George A. Romero, 1940
David Brenner, 1936
Betty Friedan, 1921
Ida Lupino, 1918
Rosa Parks, 1913
Clyde W. Tombaugh, 1906
Dietrich Bonhoeffer, 1906
Charles Lindbergh, 1902


Today in History:

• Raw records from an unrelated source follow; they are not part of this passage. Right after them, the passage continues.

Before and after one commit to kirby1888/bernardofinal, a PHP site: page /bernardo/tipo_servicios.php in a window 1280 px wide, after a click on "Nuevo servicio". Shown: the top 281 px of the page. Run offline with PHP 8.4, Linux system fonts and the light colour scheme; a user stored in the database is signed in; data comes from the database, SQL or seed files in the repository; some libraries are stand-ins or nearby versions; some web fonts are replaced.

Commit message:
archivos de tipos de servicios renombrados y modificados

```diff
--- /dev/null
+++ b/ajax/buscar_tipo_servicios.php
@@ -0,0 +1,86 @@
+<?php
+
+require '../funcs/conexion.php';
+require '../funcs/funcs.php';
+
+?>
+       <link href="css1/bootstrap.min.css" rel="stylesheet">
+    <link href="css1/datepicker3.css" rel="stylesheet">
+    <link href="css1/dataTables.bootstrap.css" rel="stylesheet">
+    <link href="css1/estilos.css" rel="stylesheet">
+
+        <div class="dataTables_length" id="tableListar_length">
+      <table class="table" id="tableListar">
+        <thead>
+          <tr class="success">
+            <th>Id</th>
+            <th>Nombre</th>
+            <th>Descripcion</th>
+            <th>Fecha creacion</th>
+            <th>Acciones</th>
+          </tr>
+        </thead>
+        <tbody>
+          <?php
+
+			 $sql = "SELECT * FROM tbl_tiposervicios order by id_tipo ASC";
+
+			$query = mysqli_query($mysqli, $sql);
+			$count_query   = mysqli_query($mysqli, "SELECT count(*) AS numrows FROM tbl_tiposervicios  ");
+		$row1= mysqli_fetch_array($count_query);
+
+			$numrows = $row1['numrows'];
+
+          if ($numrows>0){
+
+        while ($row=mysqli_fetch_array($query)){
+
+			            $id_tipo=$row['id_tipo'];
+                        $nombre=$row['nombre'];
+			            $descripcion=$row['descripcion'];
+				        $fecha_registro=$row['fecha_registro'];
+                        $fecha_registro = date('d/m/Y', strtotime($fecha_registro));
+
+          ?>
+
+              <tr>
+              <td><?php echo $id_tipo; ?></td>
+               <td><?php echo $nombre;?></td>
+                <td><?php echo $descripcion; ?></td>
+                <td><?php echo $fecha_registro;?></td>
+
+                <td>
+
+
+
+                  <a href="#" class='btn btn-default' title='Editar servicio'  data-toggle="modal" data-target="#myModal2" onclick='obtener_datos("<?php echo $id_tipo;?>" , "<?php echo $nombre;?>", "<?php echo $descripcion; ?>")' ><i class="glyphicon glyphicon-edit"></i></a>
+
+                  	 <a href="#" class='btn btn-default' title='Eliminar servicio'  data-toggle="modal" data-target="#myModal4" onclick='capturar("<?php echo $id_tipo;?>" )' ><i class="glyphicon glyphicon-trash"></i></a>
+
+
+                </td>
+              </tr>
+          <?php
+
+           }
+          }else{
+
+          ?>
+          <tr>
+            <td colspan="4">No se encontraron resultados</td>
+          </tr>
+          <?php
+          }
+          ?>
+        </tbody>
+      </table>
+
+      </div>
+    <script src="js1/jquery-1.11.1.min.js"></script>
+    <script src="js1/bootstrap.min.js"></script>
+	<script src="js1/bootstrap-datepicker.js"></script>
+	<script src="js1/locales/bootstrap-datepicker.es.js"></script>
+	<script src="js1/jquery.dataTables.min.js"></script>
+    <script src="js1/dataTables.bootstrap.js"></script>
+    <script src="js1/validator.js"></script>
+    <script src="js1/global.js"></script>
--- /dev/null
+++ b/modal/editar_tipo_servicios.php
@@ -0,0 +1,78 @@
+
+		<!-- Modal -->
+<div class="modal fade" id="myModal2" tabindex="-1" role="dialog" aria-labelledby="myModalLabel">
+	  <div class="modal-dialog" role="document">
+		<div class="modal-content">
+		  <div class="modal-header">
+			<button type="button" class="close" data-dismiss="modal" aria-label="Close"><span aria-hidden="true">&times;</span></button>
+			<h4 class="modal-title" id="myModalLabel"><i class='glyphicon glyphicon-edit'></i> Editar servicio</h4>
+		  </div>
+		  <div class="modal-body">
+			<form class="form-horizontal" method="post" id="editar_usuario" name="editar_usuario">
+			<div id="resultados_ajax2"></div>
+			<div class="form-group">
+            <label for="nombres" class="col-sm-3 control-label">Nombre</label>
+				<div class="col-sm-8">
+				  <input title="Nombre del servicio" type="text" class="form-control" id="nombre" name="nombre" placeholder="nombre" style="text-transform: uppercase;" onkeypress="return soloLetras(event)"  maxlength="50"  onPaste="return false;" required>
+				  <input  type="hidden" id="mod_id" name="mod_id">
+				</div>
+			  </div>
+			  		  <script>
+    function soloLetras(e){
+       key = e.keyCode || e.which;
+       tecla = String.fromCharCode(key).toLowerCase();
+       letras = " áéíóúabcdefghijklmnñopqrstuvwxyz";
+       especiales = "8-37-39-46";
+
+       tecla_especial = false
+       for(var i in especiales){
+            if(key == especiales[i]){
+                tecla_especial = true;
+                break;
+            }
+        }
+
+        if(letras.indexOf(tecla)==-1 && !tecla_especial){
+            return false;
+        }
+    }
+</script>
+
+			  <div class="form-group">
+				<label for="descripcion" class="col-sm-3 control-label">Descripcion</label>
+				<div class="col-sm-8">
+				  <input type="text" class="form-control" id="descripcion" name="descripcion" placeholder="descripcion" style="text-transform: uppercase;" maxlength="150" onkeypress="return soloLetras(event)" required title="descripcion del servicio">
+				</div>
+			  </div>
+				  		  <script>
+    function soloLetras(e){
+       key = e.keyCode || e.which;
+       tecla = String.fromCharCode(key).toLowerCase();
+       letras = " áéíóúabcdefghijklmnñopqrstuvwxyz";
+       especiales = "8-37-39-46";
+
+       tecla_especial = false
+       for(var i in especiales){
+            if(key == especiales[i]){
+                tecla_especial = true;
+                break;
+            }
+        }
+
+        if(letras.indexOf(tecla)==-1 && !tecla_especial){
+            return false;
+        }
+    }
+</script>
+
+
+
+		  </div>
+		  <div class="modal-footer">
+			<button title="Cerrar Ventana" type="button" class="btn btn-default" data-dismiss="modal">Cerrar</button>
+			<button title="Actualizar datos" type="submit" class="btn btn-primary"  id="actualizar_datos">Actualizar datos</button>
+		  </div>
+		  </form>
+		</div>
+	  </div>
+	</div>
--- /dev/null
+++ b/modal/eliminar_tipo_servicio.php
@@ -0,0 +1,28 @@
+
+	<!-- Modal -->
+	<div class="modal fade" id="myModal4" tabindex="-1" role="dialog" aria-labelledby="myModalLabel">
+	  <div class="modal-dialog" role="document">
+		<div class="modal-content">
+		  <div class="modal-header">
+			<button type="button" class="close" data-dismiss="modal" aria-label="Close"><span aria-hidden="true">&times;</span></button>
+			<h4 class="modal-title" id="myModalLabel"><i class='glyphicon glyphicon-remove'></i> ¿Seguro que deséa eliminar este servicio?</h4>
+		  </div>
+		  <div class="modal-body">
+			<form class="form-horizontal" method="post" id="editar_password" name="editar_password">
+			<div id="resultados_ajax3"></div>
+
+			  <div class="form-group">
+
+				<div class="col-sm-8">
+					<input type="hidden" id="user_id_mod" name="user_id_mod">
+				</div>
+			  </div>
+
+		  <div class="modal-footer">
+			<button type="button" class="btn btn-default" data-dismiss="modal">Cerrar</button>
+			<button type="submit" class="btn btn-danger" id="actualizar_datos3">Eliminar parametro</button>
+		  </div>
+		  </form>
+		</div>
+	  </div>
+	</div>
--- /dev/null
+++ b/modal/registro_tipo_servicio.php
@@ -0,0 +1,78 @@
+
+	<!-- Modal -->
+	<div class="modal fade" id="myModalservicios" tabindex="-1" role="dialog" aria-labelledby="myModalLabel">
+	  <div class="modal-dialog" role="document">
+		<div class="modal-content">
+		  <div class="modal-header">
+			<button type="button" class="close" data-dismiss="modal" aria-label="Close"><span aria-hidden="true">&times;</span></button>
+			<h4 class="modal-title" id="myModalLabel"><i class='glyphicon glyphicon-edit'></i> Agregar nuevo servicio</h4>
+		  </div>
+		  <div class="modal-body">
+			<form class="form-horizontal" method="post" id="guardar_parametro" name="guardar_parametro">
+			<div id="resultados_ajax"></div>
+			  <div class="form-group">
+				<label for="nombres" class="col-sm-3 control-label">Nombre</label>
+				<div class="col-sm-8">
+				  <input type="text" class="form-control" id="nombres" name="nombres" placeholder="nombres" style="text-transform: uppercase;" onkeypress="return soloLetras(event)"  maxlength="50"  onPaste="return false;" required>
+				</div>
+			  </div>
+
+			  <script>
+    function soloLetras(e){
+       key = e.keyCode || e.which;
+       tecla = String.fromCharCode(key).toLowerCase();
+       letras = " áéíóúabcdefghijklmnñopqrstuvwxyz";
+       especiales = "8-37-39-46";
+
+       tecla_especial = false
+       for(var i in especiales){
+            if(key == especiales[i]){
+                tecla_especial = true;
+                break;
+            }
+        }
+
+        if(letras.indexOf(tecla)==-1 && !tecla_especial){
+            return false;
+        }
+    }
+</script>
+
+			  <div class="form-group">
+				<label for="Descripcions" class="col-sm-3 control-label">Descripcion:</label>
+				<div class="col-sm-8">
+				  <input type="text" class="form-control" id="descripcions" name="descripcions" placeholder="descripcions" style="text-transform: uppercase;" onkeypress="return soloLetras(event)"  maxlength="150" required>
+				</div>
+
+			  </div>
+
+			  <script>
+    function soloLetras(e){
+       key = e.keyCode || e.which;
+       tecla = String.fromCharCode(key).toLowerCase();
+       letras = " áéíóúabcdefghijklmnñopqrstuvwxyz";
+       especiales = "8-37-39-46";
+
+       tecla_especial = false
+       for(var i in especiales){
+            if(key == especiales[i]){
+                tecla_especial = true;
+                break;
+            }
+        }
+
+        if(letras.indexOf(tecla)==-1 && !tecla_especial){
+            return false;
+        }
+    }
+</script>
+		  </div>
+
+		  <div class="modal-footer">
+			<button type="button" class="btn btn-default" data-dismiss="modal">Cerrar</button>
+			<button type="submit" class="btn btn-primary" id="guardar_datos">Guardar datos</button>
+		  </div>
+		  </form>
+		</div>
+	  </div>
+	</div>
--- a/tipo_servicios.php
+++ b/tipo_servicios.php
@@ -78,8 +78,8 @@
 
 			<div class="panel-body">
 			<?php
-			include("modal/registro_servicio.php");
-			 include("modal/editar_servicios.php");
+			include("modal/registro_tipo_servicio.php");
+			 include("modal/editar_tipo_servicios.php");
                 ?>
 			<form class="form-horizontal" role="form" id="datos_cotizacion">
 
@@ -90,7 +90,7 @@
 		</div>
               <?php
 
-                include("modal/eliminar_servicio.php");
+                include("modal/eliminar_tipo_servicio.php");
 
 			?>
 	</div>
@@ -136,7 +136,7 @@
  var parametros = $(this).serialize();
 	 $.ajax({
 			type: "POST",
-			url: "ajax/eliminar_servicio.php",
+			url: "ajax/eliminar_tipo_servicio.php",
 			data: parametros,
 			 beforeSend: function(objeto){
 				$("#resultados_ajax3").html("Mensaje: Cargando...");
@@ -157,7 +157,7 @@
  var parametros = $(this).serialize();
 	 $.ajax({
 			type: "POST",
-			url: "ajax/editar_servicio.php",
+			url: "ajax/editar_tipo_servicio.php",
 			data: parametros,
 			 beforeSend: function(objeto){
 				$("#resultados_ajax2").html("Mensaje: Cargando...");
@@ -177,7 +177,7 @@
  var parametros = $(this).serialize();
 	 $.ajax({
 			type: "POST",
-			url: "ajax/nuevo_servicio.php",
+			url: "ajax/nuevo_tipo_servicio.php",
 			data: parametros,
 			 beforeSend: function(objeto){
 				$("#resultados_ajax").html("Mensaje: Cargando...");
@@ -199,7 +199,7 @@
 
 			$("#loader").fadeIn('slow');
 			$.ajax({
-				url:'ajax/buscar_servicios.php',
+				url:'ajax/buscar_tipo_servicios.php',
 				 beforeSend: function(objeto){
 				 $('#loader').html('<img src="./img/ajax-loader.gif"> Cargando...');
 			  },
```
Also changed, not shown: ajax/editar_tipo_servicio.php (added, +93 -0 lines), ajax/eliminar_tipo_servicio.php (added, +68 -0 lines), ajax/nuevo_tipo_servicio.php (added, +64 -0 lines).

The Roman Emperor Septimius Severus dies, leaving the Roman Empire in the hands of his two quarrelsome sons, Caracalla and Geta, 211
The coronation of Zhao Kuangyin as Emperor Taizu of Song, initiating the Song Dynasty period of China that would last more than three centuries, 960
Maximilian I assumes the title Holy Roman Emperor without being crowned, 1508
Tycho Brahe and Johannes Kepler meet for the first time near Prague 1600
In Edo (now Tokyo), The 47 Ronin commit seppuku (ritual suicide) after avenging the death of their master, 1703
The worst earthquake in 8 years in Calabria, Italy, leaves 50,000 dead, 1783
The first Anglican bishops of New York and Pennsylvania are consecrated in London, 1787
George Washington is unanimously elected as the first President of the United States by the U.S. Electoral College, 1789
The French National Convention proclaims the abolishment of slavery, 1794
An earthquake in Quito, Ecuador, kills 41,000, 1797
J.W. Goodrich introduces his rubber galoshes to the public, 1824
The Mormons of Nauvoo, Missouri, leave to go west, eventually settling in Utah, 1846
The Codex Sinaiticus is found at the Greek Monastery of Mount Sinai, 1859
The first rolling lift bridge opens, in Chicago, 1895
The first Winter Olympics games close at Chamonix, France, 1924
The first tieless, soundless, shockless streetcar tracks open, in New Orleans, 1930
Radium E is the first radioactive substance to be produced synthetically, 1936
The United Service Organization (USO) is created to entertain American troops, 1941
Lunar Orbiter 3 lifts off from Cape Canaveral's Launch Complex 13 on its mission to identify possible landing sites for the Surveyor and Apollo spacecraft, 1967
After at first contesting the results, Serbian President Slobodan Milosevic recognizes opposition victories in the November 1996 elections, 1997
Facebook, a mainstream online social network is founded by Mark Zuckerberg, 2004
The Federal Court of Australia's ruling in Roadshow Films v iiNet sets a precedent that Internet service providers (ISPs) are not responsible for what their users do with the services the ISPs provide them, 2010

3 comments:

  1. Kids say the earnest things! Wasn't there a TV program called this?

    ReplyDelete
  2. Sounds like a smart kid to me...

    ReplyDelete
  3. Actually, the original of that was Art Linkletter's House Party, and he wrote the book called Kids Say The Darnedest Things based on what kids told him on the show. Later, Bill Cosby did a show by that title, and based on how Linkletter used to interview the kids to get them to pop out with those gems.

    Merry, he must be, indeed.

    ReplyDelete